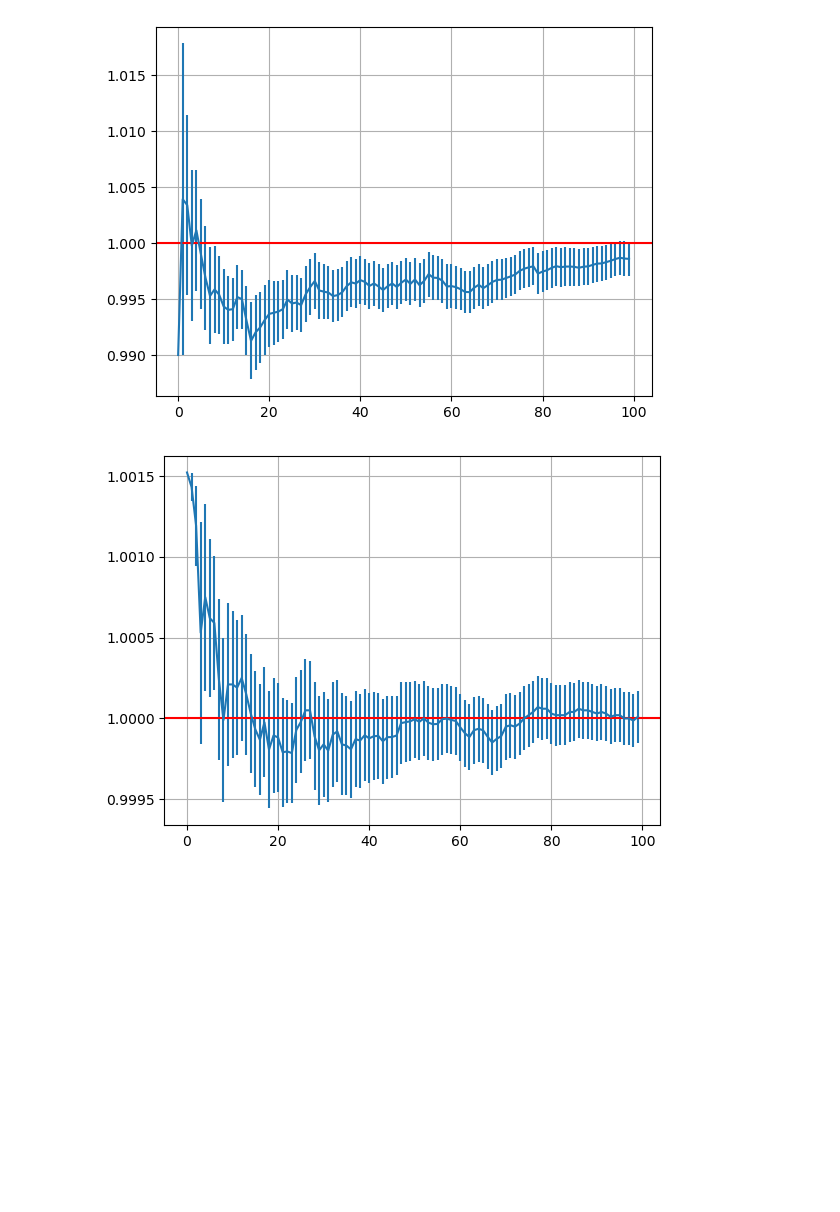
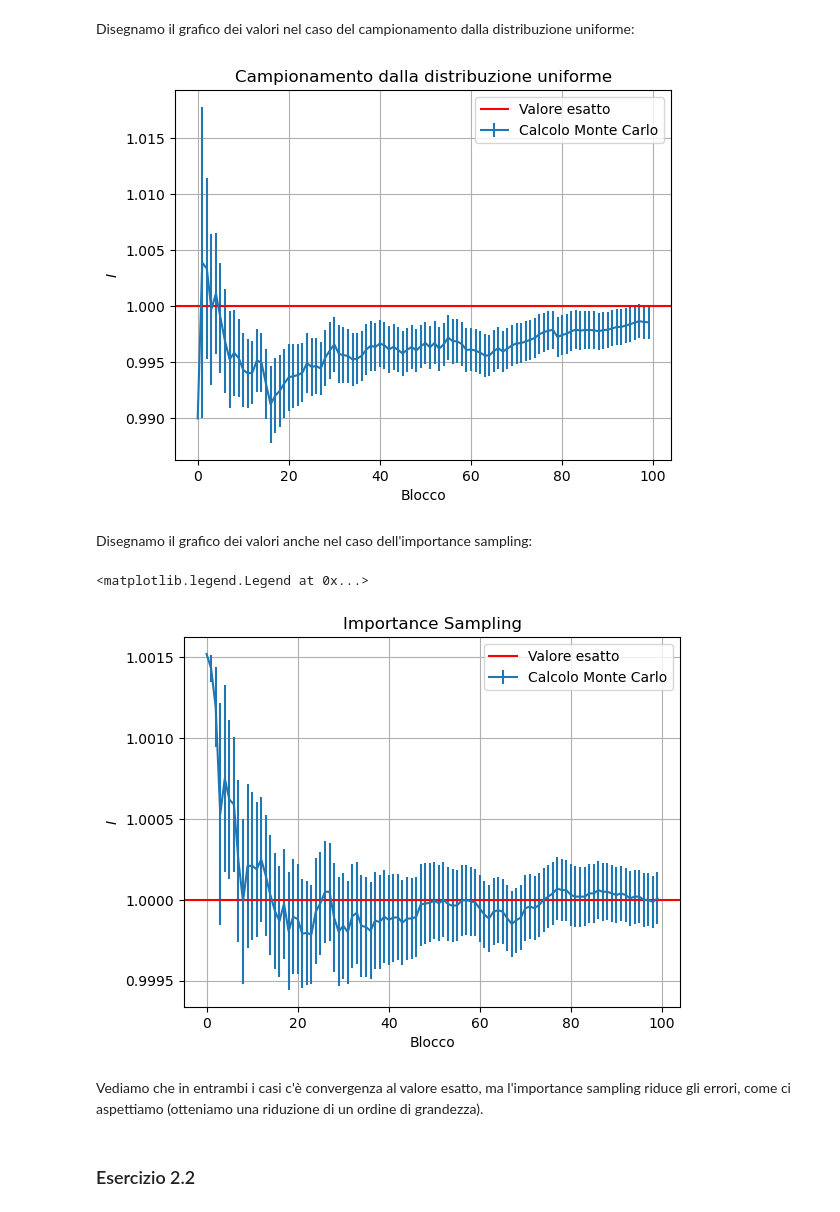
Before and after one commit to eliasteve/labsimnumerica, a Jupyter notebook: LSN_02/LSN_02.ipynb, the cells around one changed output. Saved outputs shown, nothing was run; the diff lists cells and outputs as text; code cells hidden in the pictures; blank space fills up the shorter version.

```diff
--- a/LSN_02/LSN_02.ipynb
+++ b/LSN_02/LSN_02.ipynb
@@ -6,19 +33,36 @@ import scipy
+# %% [markdown]
+Disegnamo il grafico dei valori nel caso del campionamento dalla distribuzione uniforme:
 # %%
 valUnif = np.loadtxt("lsn2.1_uniform.dat", usecols=0)
 errUnif = np.loadtxt("lsn2.1_uniform.dat", usecols=1)
 # %%
 xs = np.arange(len(valUnif))
-plt.errorbar(xs, valUnif, yerr=errUnif)
-plt.axhline(y=1, color="red")
+plt.errorbar(xs, valUnif, yerr=errUnif, label="Calcolo Monte Carlo")
+plt.axhline(y=1, color="red", label="Valore esatto")
+plt.title("Campionamento dalla distribuzione uniforme")
+plt.xlabel("Blocco")
+plt.ylabel("$I$")
+plt.legend()
 plt.grid(True)
 # %% [output]
-[figure, old version]
+[figure, new version]
+# %% [markdown]
+Disegnamo il grafico dei valori anche nel caso dell'importance sampling:
 # %%
 valMine = np.loadtxt("lsn2.1_mine.dat", usecols=0)
 errMine = np.loadtxt("lsn2.1_mine.dat", usecols=1)
 # %%
-plt.errorbar(xs, valMine, yerr=errMine)
-plt.axhline(y=1, color="red")
+plt.errorbar(xs, valMine, yerr=errMine, label="Calcolo Monte Carlo")
+plt.axhline(y=1, color="red", label="Valore esatto")
+plt.title("Importance Sampling")
+plt.xlabel("Blocco")
+plt.ylabel("$I$")
 plt.grid(True)
+plt.legend()
 # %% [output]
+<matplotlib.legend.Legend at 0x...>
-[figure, old version]
+[figure, new version]
+# %% [markdown]
+Vediamo che in entrambi i casi c'è convergenza al valore esatto, ma l'importance sampling riduce gli errori, come ci aspettiamo (otteniamo una riduzione di un ordine di grandezza).
+# %% [markdown]
+### Esercizio 2.2
```
Also changed, not shown: parts of 14 cells of this notebook, 6 other files.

**Exercise instructions**
Work out how many lines above contain "usecols"; write only the number.

**Output for this task**
4